Entries shown:
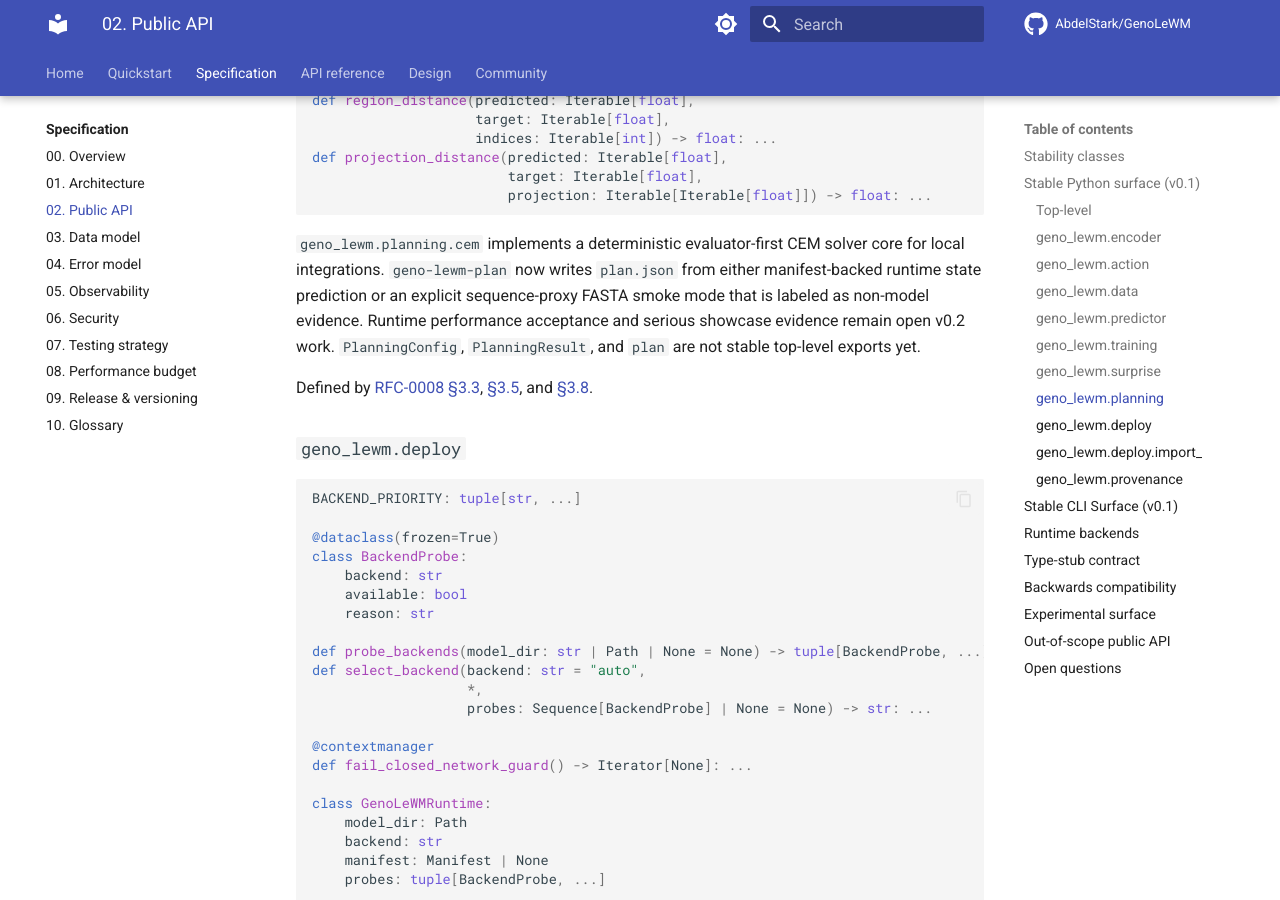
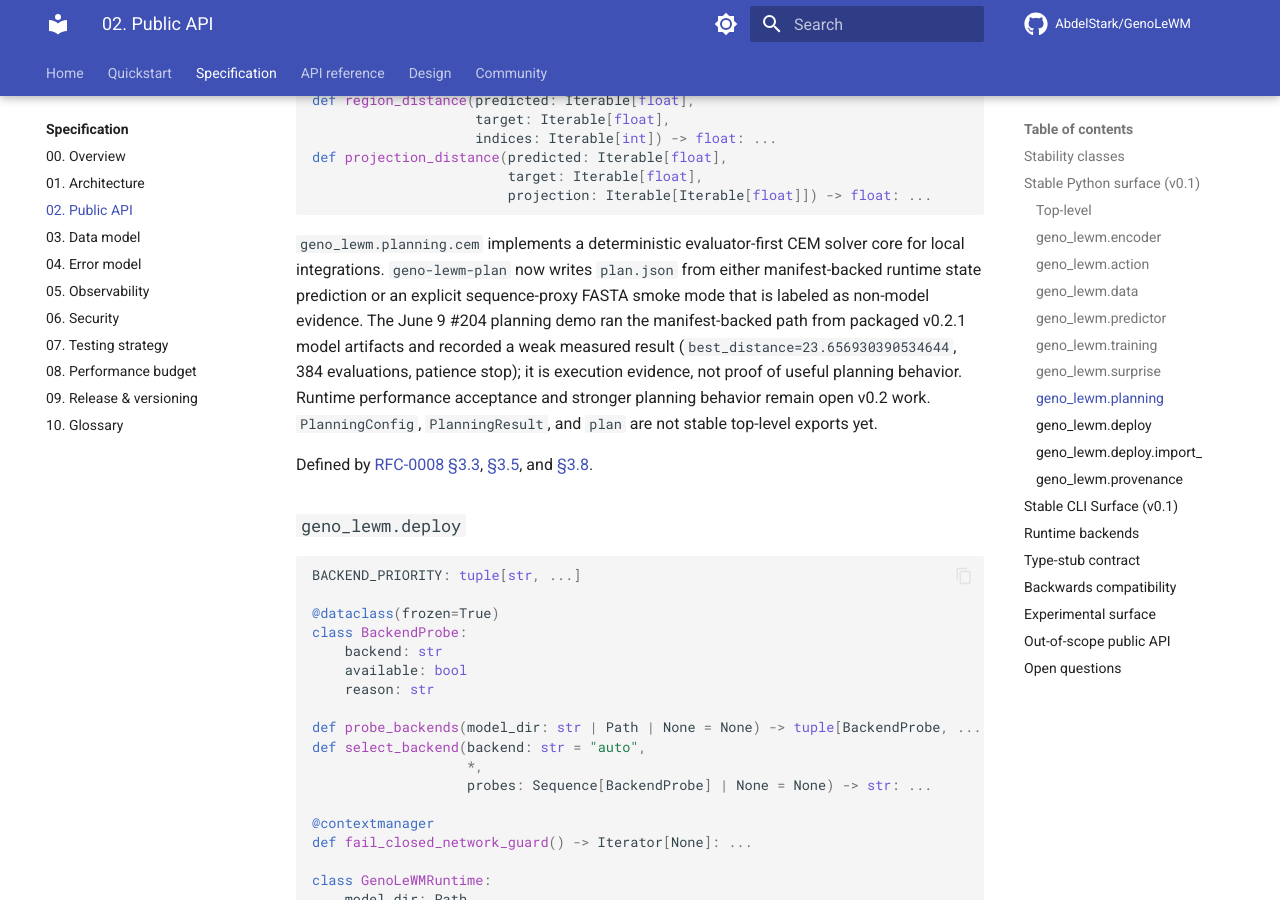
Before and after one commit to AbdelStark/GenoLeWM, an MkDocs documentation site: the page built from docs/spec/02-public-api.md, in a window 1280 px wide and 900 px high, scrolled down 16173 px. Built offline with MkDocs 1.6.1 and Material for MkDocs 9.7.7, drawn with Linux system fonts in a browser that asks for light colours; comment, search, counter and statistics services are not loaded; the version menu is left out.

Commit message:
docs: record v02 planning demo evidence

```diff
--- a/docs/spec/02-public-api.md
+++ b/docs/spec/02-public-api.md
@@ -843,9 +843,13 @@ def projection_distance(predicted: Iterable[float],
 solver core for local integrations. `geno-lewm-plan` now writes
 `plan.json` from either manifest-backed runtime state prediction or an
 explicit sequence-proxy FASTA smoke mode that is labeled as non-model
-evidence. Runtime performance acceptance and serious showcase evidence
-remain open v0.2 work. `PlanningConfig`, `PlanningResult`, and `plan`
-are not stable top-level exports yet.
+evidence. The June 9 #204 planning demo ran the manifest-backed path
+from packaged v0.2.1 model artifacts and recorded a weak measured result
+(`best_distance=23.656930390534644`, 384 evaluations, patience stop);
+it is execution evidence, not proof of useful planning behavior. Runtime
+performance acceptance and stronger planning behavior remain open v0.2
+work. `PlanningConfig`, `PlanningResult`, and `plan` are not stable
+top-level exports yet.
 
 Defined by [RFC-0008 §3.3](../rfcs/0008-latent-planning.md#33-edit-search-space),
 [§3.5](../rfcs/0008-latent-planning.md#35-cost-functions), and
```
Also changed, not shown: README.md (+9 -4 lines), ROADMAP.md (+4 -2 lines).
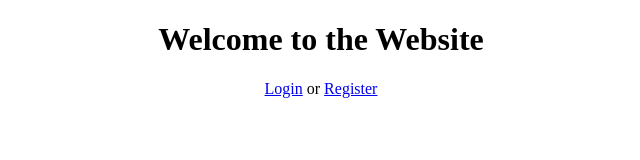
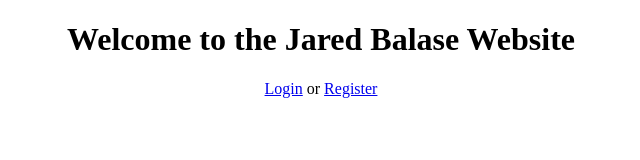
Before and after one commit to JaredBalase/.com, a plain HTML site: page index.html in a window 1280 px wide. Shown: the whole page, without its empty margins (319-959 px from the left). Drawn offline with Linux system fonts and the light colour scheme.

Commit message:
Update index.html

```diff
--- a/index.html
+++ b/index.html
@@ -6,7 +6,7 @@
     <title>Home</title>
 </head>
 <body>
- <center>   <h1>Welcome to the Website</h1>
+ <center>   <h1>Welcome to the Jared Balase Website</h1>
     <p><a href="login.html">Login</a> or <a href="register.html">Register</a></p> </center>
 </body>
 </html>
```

Your goal:
I'd like the material duplicated exactly, without its pictures.

Solved problem:
Before and after one commit to AbdelStark/GenoLeWM, an MkDocs documentation site: the page built from docs/spec/02-public-api.md, in a window 1280 px wide and 900 px high, scrolled down 16173 px. Built offline with MkDocs 1.6.1 and Material for MkDocs 9.7.7, drawn with Linux system fonts in a browser that asks for light colours; comment, search, counter and statistics services are not loaded; the version menu is left out.

Commit message:
docs: record v02 planning demo evidence

```diff
--- a/docs/spec/02-public-api.md
+++ b/docs/spec/02-public-api.md
@@ -843,9 +843,13 @@ def projection_distance(predicted: Iterable[float],
 solver core for local integrations. `geno-lewm-plan` now writes
 `plan.json` from either manifest-backed runtime state prediction or an
 explicit sequence-proxy FASTA smoke mode that is labeled as non-model
-evidence. Runtime performance acceptance and serious showcase evidence
-remain open v0.2 work. `PlanningConfig`, `PlanningResult`, and `plan`
-are not stable top-level exports yet.
+evidence. The June 9 #204 planning demo ran the manifest-backed path
+from packaged v0.2.1 model artifacts and recorded a weak measured result
+(`best_distance=23.656930390534644`, 384 evaluations, patience stop);
+it is execution evidence, not proof of useful planning behavior. Runtime
+performance acceptance and stronger planning behavior remain open v0.2
+work. `PlanningConfig`, `PlanningResult`, and `plan` are not stable
+top-level exports yet.
 
 Defined by [RFC-0008 §3.3](../rfcs/0008-latent-planning.md#33-edit-search-space),
 [§3.5](../rfcs/0008-latent-planning.md#35-cost-functions), and
```
Also changed, not shown: README.md (+9 -4 lines), ROADMAP.md (+4 -2 lines).
Before and after one commit to JaredBalase/.com, a plain HTML site: page index.html in a window 1280 px wide. Shown: the whole page, without its empty margins (319-959 px from the left). Drawn offline with Linux system fonts and the light colour scheme.

Commit message:
Update index.html

```diff
--- a/index.html
+++ b/index.html
@@ -6,7 +6,7 @@
     <title>Home</title>
 </head>
 <body>
- <center>   <h1>Welcome to the Website</h1>
+ <center>   <h1>Welcome to the Jared Balase Website</h1>
     <p><a href="login.html">Login</a> or <a href="register.html">Register</a></p> </center>
 </body>
 </html>
```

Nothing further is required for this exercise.